In 1994, Steve Jobs told Rolling Stone:
I’m a tool builder. That’s how I think of myself. I want to build really good tools that I know in my gut and my heart will be valuable. And then whatever happens is… you can’t really predict exactly what will happen, but you can feel the direction that we’re going. And that’s about as close as you can get. Then you just stand back and get out of the way, and these things take on a life of their own.
But something changed. It started with the iPhone.
Some will argue it started with the iPod and iTunes but I think those are a bit different.
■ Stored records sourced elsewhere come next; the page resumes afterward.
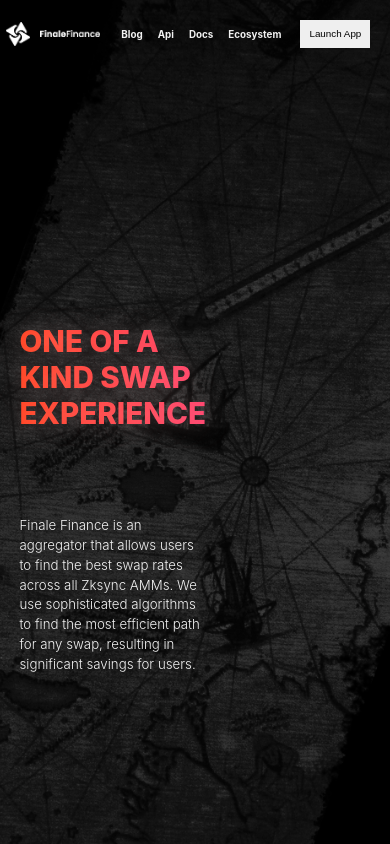
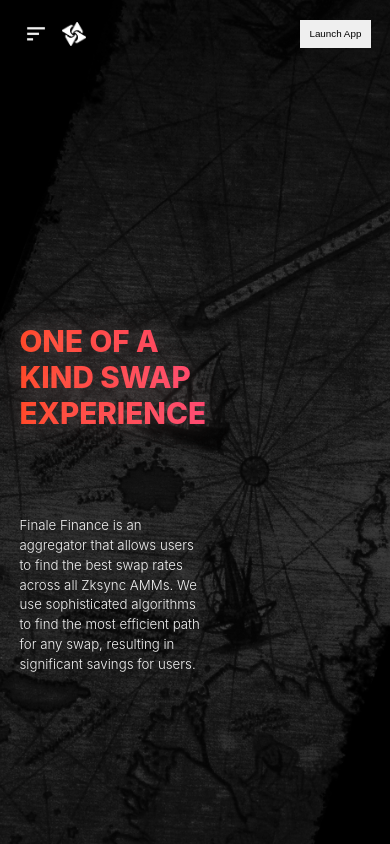
Before and after one commit to 0xhwk/finale-finance-main, a React (Vite) app: page / in a window 390 px wide. Shown: the top 844 px of the page. Built offline with nearby package versions, Linux system fonts and the light colour scheme.

Commit message:
mobile adj

```diff
--- a/src/Components/Header.jsx
+++ b/src/Components/Header.jsx
@@ -1,12 +1,15 @@
 import { finaleWhite, logoWhite } from "../assets";
-import { useEffect, useState } from "react";
+import { useEffect, useState, useRef } from "react";
+import { ReactComponent as MenuIcon } from "../assets/menuIcon.svg";
 
 const Header = () => {
   const [scrollPosition, setScrollPosition] = useState(window.scrollY);
   const [headerTheme, setHeaderTheme] = useState("");
-  const [isMobileDropdownOpen, setisMobileDropdownOpen] = useState(false);
+  const [isMobileSidebarOpen, setIsMobileSidebarOpen] = useState(false);
   const width = window.innerWidth;
   const breakpoint = 620;
+  const sideBarRef = useRef(null);
+
   useEffect(() => {
     const handleHeaderTheme = () => {
       setScrollPosition(window.scrollY);
@@ -22,6 +25,21 @@
 
     return () => window.removeEventListener("scroll", handleHeaderTheme);
   }, [scrollPosition]);
+
+  useEffect(() => {
+    const handleOutsideClick = (event) => {
+      if (sideBarRef.current && !sideBarRef.current.contains(event.target)) {
+        console.log("click");
+        setIsMobileSidebarOpen(false);
+      }
+    };
+
+    document.addEventListener("mousedown", handleOutsideClick);
+
+    return () => {
+      document.removeEventListener("mousedown", handleOutsideClick);
+    };
+  }, []);
 
   const desktopHeader = () => {
     return (
@@ -51,16 +69,27 @@
     return (
       <div className={`header-container ${headerTheme}`}>
         <div className="header-logo">
+          <a className="menu-icon" onClick={() => setIsMobileSidebarOpen(true)}>
+            <MenuIcon></MenuIcon>
+          </a>
           <img src={logoWhite} alt="finaleLogo"></img>
-          <img src={finaleWhite} alt="finaleText"></img>
+        </div>
+        <div
+          ref={sideBarRef}
+          className={`mobile-header-links ${
+            isMobileSidebarOpen ? "header-visible" : ""
+          }`}
+        >
+          <div className="mobile-header-logo">
+            <img src={logoWhite} alt="finaleLogo"></img>
+            <img src={finaleWhite} alt="finaleText"></img>
+          </div>
+          <div className="mobile-header-item">Blog</div>
+          <div className="mobile-header-item">Api</div>
+          <div className="mobile-header-item">Docs</div>
+          <div className="mobile-header-item">Ecosystem</div>
         </div>
 
-        <div className={`header-links ${isMobileDropdownOpen ? "hidden" : ""}`}>
-          <div className="header-item">Blog</div>
-          <div className="header-item">Api</div>
-          <div className="header-item">Docs</div>
-          <div className="header-item">Ecosystem</div>
-        </div>
         <button
           target="_blank"
           rel="noopener noreferrer"
--- a/src/index.css
+++ b/src/index.css
@@ -54,6 +54,10 @@
   filter: brightness(110%);
   border-top-left-radius: 20px;
   border-bottom-right-radius: 20px;
+}
+svg {
+  display: block;
+  height: 100%;
 }
 
 .background-gradient {
@@ -532,7 +536,52 @@
   height: 100%;
   width: 100%;
 }
+
+.mobile-header-links {
+  transform: translateX(-100%);
+  position: absolute;
+  top: 0;
+  left: 0;
+  display: flex;
+  flex-direction: column;
+  justify-content: left;
+  align-items: left;
+  background-color: var(--black);
+  width: 50%;
+  height: 100vh;
+  gap: 5vh;
+  padding-left: 4%;
+  padding-right: 4%;
+  z-index: 5;
+  transition: 0.5s ease;
+}
+.mobile-header-logo {
+  display: flex;
+  justify-content: left;
+  align-items: center;
+  width: 100%;
+  height: 10%;
+}
+.mobile-header-logo img {
+  height: 20%;
+  width: min-content;
+  padding-right: 5px;
+}
+.mobile-header-item {
+  display: flex;
+  height: 8vh;
+  align-items: center;
+  border-bottom: 1px solid var(--light-shadow);
+}
+
+.header-visible {
+  transform: translateX(0%);
+}
+
 @media (max-width: 820px) {
+  .menu-icon {
+    height: 100%;
+  }
   .vision-container {
     height: 100%;
     gap: 5vh;
@@ -586,6 +635,6 @@
     margin-left: 5px;
   }
   .footer-links-social-container {
-    padding: 9vh 0vh 9vh 5vh;
+    padding: 9vh 3vh 9vh 4vh;
   }
 }
```
Also changed, not shown: src/assets/menuIcon.svg (added).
Apple has since chosen closed over open: the App Store, iPad, and now section 3.3.1. What happened to getting out of the way and letting things take a life of their own?
This begs the question: What’s Jobs’s end game? I doubt he’s changed his mind about money:
If you say, well, how do you feel about Bill Gates getting rich off some of the ideas that we had … well, you know, the goal is not to be the richest man in the cemetery. It’s not my goal anyway.
Is it about power? Impact? Maybe. My guess is that it’s about perfecting the user-experience, as misguided as I think that is. By locking things down, experiments are discouraged, only preconceived usage patterns (broad as they may be) are allowed, and anything off the beaten path is killed. We get trapped on a locally optimal hill in the user-experience landscape; lovely as that may seem now, we’re at Apple’s mercy to lead us to higher peaks. Apple differs from Microsoft in being good at what they do, but the similarities are nevertheless unsettling. For the first time since I got a Mac in 2002, I feel uneasy about Apple.
Jeff Goodell, Steve Jobs in 1994: The Rolling Stone Interview, https://www.rollingstone.com/culture/culture-news/steve-jobs-in-1994-the-rolling-stone-interview-231132/ ()